→ **EXERCISE OBJECTIVE**: Where a line contains the word "after", copy that line from the records below.

*** DATA PROVIDED Section Begins ***

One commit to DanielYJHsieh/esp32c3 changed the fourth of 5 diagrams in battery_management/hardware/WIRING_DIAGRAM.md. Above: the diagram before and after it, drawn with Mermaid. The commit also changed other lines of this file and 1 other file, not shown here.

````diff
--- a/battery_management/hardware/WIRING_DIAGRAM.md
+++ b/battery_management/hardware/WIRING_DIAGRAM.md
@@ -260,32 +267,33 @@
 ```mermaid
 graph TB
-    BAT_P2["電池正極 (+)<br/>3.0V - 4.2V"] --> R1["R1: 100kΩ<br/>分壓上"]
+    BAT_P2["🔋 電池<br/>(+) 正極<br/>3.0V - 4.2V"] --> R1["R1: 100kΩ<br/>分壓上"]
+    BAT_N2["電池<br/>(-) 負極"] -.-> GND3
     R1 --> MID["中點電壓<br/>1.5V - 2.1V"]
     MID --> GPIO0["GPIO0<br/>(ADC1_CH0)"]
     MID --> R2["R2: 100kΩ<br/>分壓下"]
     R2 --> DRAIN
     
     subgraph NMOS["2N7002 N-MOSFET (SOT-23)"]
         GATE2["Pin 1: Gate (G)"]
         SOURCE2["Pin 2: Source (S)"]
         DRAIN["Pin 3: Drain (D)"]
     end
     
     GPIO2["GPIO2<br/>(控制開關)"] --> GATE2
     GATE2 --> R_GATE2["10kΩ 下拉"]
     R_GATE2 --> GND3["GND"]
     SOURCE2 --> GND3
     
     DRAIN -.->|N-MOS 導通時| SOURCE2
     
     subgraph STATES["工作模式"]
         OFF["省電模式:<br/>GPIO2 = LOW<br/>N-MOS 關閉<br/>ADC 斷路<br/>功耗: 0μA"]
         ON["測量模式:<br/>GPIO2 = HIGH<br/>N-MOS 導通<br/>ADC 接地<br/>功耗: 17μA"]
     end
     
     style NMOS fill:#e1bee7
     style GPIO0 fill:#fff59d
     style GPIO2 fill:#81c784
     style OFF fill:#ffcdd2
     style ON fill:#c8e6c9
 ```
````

*** DATA PROVIDED Section Ends ***
*** DATA PROVIDED Section Begins ***

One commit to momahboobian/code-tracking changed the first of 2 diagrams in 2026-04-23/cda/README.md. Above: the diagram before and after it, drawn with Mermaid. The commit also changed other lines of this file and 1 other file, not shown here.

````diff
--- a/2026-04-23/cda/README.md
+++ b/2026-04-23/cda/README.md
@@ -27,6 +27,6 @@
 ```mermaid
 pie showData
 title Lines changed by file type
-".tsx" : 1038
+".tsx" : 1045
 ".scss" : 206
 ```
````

*** DATA PROVIDED Section Ends ***

→ **SOLVED EXERCISE**:
One commit to DanielYJHsieh/esp32c3 changed the fourth of 5 diagrams in battery_management/hardware/WIRING_DIAGRAM.md. Above: the diagram before and after it, drawn with Mermaid. The commit also changed other lines of this file and 1 other file, not shown here.
One commit to momahboobian/code-tracking changed the first of 2 diagrams in 2026-04-23/cda/README.md. Above: the diagram before and after it, drawn with Mermaid. The commit also changed other lines of this file and 1 other file, not shown here.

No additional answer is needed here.